SUPPLIED ENTRIES:
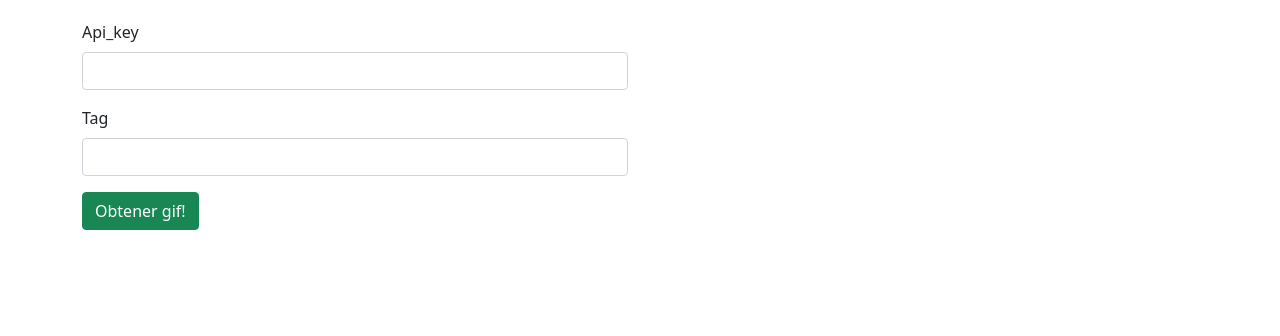
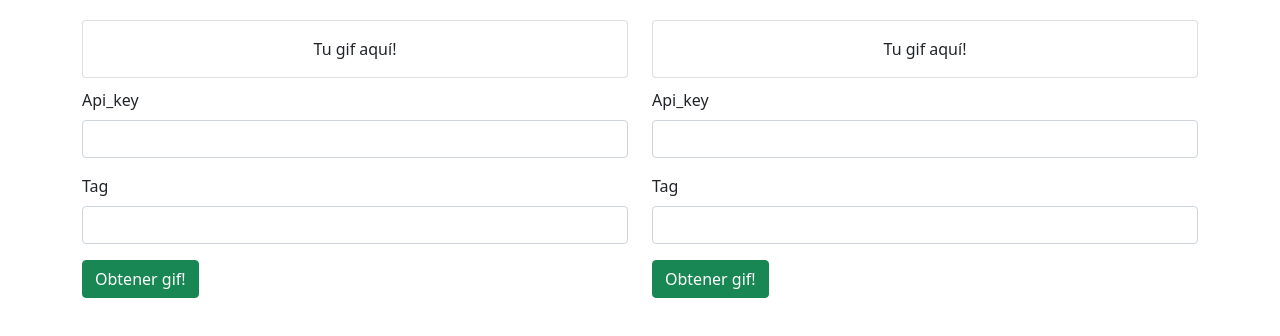
Before and after one commit to LuisManuelPozoDLT6/gif, a plain HTML site: page Actividad1/index.html in a window 1280 px wide. Drawn offline with nearby package versions, Linux system fonts and the light colour scheme.

Commit message:
Add files via upload

```diff
--- a/Actividad1/index.html
+++ b/Actividad1/index.html
@@ -7,6 +7,7 @@
     <meta http-equiv="X-UA-Compatible" content="IE=edge">
     <meta name="viewport" content="width=device-width, initial-scale=1.0">
     <title>Document</title>
+    <link rel="stylesheet" href="./d.css">
     <link href="https://cdn.jsdelivr.net/npm/bootstrap@5.1.3/dist/css/bootstrap.min.css" rel="stylesheet"
         integrity="sha384-1BmE4kWBq78iYhFldvKuhfTAU6auU8tT94WrHftjDbrCEXSU1oBoqyl2QvZ6jIW3" crossorigin="anonymous">
 </head>
@@ -15,6 +16,14 @@
     <div class="container" style="margin-top: 20px;">
         <div class="row">
             <div class="col-6">
+                <div class="col-12" style="margin-bottom: 10px;">
+                    <div class="card text-center">
+                        <div class="card-body" id="gif">
+                            Tu gif aquí!
+                        </div>
+                    </div>
+                </div>
+                <div class="col-12">
                     <form action="javascript:void(0);" onsubmit="getGif();">
                         <div class="mb-3">
                             <label for="exampleInputEmail1" class="form-label">Api_key</label>
@@ -27,8 +36,28 @@
                         <button type="submit" class="btn btn-success">Obtener gif!</button>
                     </form>
                 </div>
-            <div class="col-6 text-center" id="gif">
-
+            </div>
+            <div class="col-6">
+                <div class="col-12" style="margin-bottom: 10px;">
+                    <div class="card text-center">
+                        <div class="card-body" id="gif">
+                            Tu gif aquí!
+                        </div>
+                    </div>
+                </div>
+                <div class="col-12">
+                    <form action="javascript:void(0);" onsubmit="getGif();">
+                        <div class="mb-3">
+                            <label for="exampleInputEmail1" class="form-label">Api_key</label>
+                            <input type="text" class="form-control" id="apikey" aria-describedby="emailHelp">
+                        </div>
+                        <div class="mb-3">
+                            <label for="exampleInputPassword1" class="form-label">Tag</label>
+                            <input type="text" class="form-control" id="tag">
+                        </div>
+                        <button type="submit" class="btn btn-success">Obtener gif!</button>
+                    </form>
+                </div>
             </div>
         </div>
     </div>
--- a/Actividad1/main.js
+++ b/Actividad1/main.js
@@ -3,9 +3,11 @@
 const getGif = async  () => {
     let api_key = document.getElementById("apikey").value;
     let tag = document.getElementById("tag").value;
-    const URL = "https://api.giphy.com/v1/gifs/random?tag=" + tag +"&api_key="+ api_key;
+    const URL = `https://api.giphy.com/v1/gifs/random?api_key=${api_key}&tag=${tag}`;
     const response = await fetch(URL);
     const data = await response.json();
     console.log(response);
     console.log(data.data);
+    document.getElementById("gif").innerHTML =
+    "<img src='"+data.data.images.original.url+"'>";
 }
```
Lines whose indentation alone changed are shown as unchanged.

WHAT YOU NEED TO DO: Output the whole of the data, unchanged; keep the pictures out.

YOUR SOLUTION:
Before and after one commit to LuisManuelPozoDLT6/gif, a plain HTML site: page Actividad1/index.html in a window 1280 px wide. Drawn offline with nearby package versions, Linux system fonts and the light colour scheme.

Commit message:
Add files via upload

```diff
--- a/Actividad1/index.html
+++ b/Actividad1/index.html
@@ -7,6 +7,7 @@
     <meta http-equiv="X-UA-Compatible" content="IE=edge">
     <meta name="viewport" content="width=device-width, initial-scale=1.0">
     <title>Document</title>
+    <link rel="stylesheet" href="./d.css">
     <link href="https://cdn.jsdelivr.net/npm/bootstrap@5.1.3/dist/css/bootstrap.min.css" rel="stylesheet"
         integrity="sha384-1BmE4kWBq78iYhFldvKuhfTAU6auU8tT94WrHftjDbrCEXSU1oBoqyl2QvZ6jIW3" crossorigin="anonymous">
 </head>
@@ -15,6 +16,14 @@
     <div class="container" style="margin-top: 20px;">
         <div class="row">
             <div class="col-6">
+                <div class="col-12" style="margin-bottom: 10px;">
+                    <div class="card text-center">
+                        <div class="card-body" id="gif">
+                            Tu gif aquí!
+                        </div>
+                    </div>
+                </div>
+                <div class="col-12">
                     <form action="javascript:void(0);" onsubmit="getGif();">
                         <div class="mb-3">
                             <label for="exampleInputEmail1" class="form-label">Api_key</label>
@@ -27,8 +36,28 @@
                         <button type="submit" class="btn btn-success">Obtener gif!</button>
                     </form>
                 </div>
-            <div class="col-6 text-center" id="gif">
-
+            </div>
+            <div class="col-6">
+                <div class="col-12" style="margin-bottom: 10px;">
+                    <div class="card text-center">
+                        <div class="card-body" id="gif">
+                            Tu gif aquí!
+                        </div>
+                    </div>
+                </div>
+                <div class="col-12">
+                    <form action="javascript:void(0);" onsubmit="getGif();">
+                        <div class="mb-3">
+                            <label for="exampleInputEmail1" class="form-label">Api_key</label>
+                            <input type="text" class="form-control" id="apikey" aria-describedby="emailHelp">
+                        </div>
+                        <div class="mb-3">
+                            <label for="exampleInputPassword1" class="form-label">Tag</label>
+                            <input type="text" class="form-control" id="tag">
+                        </div>
+                        <button type="submit" class="btn btn-success">Obtener gif!</button>
+                    </form>
+                </div>
             </div>
         </div>
     </div>
--- a/Actividad1/main.js
+++ b/Actividad1/main.js
@@ -3,9 +3,11 @@
 const getGif = async  () => {
     let api_key = document.getElementById("apikey").value;
     let tag = document.getElementById("tag").value;
-    const URL = "https://api.giphy.com/v1/gifs/random?tag=" + tag +"&api_key="+ api_key;
+    const URL = `https://api.giphy.com/v1/gifs/random?api_key=${api_key}&tag=${tag}`;
     const response = await fetch(URL);
     const data = await response.json();
     console.log(response);
     console.log(data.data);
+    document.getElementById("gif").innerHTML =
+    "<img src='"+data.data.images.original.url+"'>";
 }
```
Lines whose indentation alone changed are shown as unchanged.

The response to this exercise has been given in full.